It's astounding how quickly we became friends.

When we met you assumed that I must be new to the city. I didn't know anyone else and no one else knew me. After a flinching moment of shyness I smiled wide, grey eyes taking you in. Your hand was slick with nervousness as I shook it.

Did you realize then your fate? No. It would have to have been later.

We talked deep into the night, well after every other patron had scrambled out the door. We started off with the normal pleasantries: where we came from, what we do now, what we plan to do on the weekend. My answers were ill-formed and vague, the details mismatching and staticky. But my tone and the tinkling laughter of breaking glass between statements made you think that I was opening up. That I was bearing my soul to you.

I'm sorry to have misled you, but such is my nature.

You rattled off your hometown and were surprised to hear I knew of it. Not well, but better than most who live this far from it. You told me what college you went to and I named a person you vaguely remember. Your sister and mine have birthdays exactly a month apart, have brown hair, and live in Wichita now. At last call we both ask for the quadrupel , from the bottle not the tap.

How small a world, you thought, that our lives should be so nearly touching in so many ways without us meeting until now. But that's not it at all.

I meet your friends and we get along instantly. At the bars I drink copiously to their amusement, always giddy and never becoming belligerent. I talk with them about books they've been waiting years for another person to read, about films and albums no one else ever had the time to watch or listen to. We talk and laugh and cry for hours, plumbing the depths of our collective souls.

But once again there is trickery afoot. You assume a wound must precede a scar, but mine appear overnight. My past is a Rorschach of blobs given form only by the present.

And once again, I'm sorry.

At first it was just little things: persistent fatigue, cloudy days, a few bad nights. Everyone has their downswings. Everyone except me. I stay smiling; the laughing light at the center of our friend group. You try not to resent me for it, but I can tell you're starting to. This always happens.

When I'm not around, everyone you know is asking where I am. They laugh louder and longer when I'm there. There's an electric energy with my presence. Without me you sit around a table, staring at your phones and struggling to make conversation.

You see the light return to their eyes when I stroll an hour late. Suddenly they can't wait to talk. You try to join in but they talk over you to hear my opinion on the latest movie I hated. You recognize them as your opinions too. Ones you had told me just yesterday. Still somehow they're my opinions; no longer yours.

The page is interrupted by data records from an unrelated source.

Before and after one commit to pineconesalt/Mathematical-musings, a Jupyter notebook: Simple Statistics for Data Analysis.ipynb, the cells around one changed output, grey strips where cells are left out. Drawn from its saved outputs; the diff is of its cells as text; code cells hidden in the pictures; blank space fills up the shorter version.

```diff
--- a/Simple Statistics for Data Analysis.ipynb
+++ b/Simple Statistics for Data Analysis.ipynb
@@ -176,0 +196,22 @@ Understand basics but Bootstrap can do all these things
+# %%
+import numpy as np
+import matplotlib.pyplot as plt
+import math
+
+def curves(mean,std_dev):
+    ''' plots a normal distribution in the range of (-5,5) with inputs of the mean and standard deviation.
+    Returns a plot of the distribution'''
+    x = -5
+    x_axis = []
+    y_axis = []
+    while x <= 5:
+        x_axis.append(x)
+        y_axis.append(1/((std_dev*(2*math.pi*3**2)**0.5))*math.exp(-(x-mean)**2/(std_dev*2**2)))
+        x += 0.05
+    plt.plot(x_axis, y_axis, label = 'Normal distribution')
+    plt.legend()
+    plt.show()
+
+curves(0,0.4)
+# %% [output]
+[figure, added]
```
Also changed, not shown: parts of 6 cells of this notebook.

If I apologize again, will it help at all?

Things are getting harder for you now. You're lashing out at those around you, drinking to excess every night. You quit your job in a screaming matching with your boss. People are starting to worry. You can't remember things being this bad because, well... things are getting harder to remember at all.

Fuzzy, staticky, nondescript. You have a sister you think, but you can't remember her name. I remind you that she lives in Wichita along with my sister Heather and has the same color of hair and a birthday just a month apart. I go on to describe her house and car and wife and their new dog with its odd blotchy-black markings. You shudder as I describe her. The twisting in your guts tells you that I'm describing your sister as mine, but you can't remember her clearly enough to be certain.

Thanksgiving rolls around and your friends forget to invite you to their party. They beg me to attend and I graciously ask them for a plus one. You spend the entire time sitting in silence at the end of the table. No one speaks a word to you. I try to include you in the conversation, but everyone else stares through you, puzzled, and then returns to the previous topic.

I really am trying. I don't want to hurt you. But we can't help who we are.

And then you're barely out of bed most days. I bring you groceries and keep the basic necessities of life stocked in your apartment. The cynical will say that I'm just prolonging the life of my prey, but I really do care about you. I want you to get better, to be the one who escapes my pull; but it's looking grim as always. At the very least I can make the end easier.

You always ask me not to leave. You have no other friends in town. You think you're new here, but that doesn't feel quite right. When I'm not around, the world feels like a record skipping. Your reflection in the mirror is hazy, the most noticeable feature being your color-drained eyes. You aren't hungry, but you've never eaten a meal in your life.

And so I sing you your favorite song in your voice as you dissolve into silver wisps of mercury. Your body swirls into oblivion, beads of liquid life sinking into my skin. Another reflection put to rest. I'm sorry; as always. You were so kind, so talented, so interesting, so sweet. You wanted someone who could see all the best parts in you.

Unfortunately for you, I did. And I'm not a person.

I don't enjoy taking away your voice, your friends, your passions, your soul; quite the opposite. If I could take less and still exist, I would. I really do like being friends with humans; their rich tapestries of emotions, their capacity for love and kindness. I want those things too, but they are not natural to me. I have to take them. Don't worry though, I'll put them to good use.

I can already feel your memories starting to fuzz and lose form. I need to make a new friend.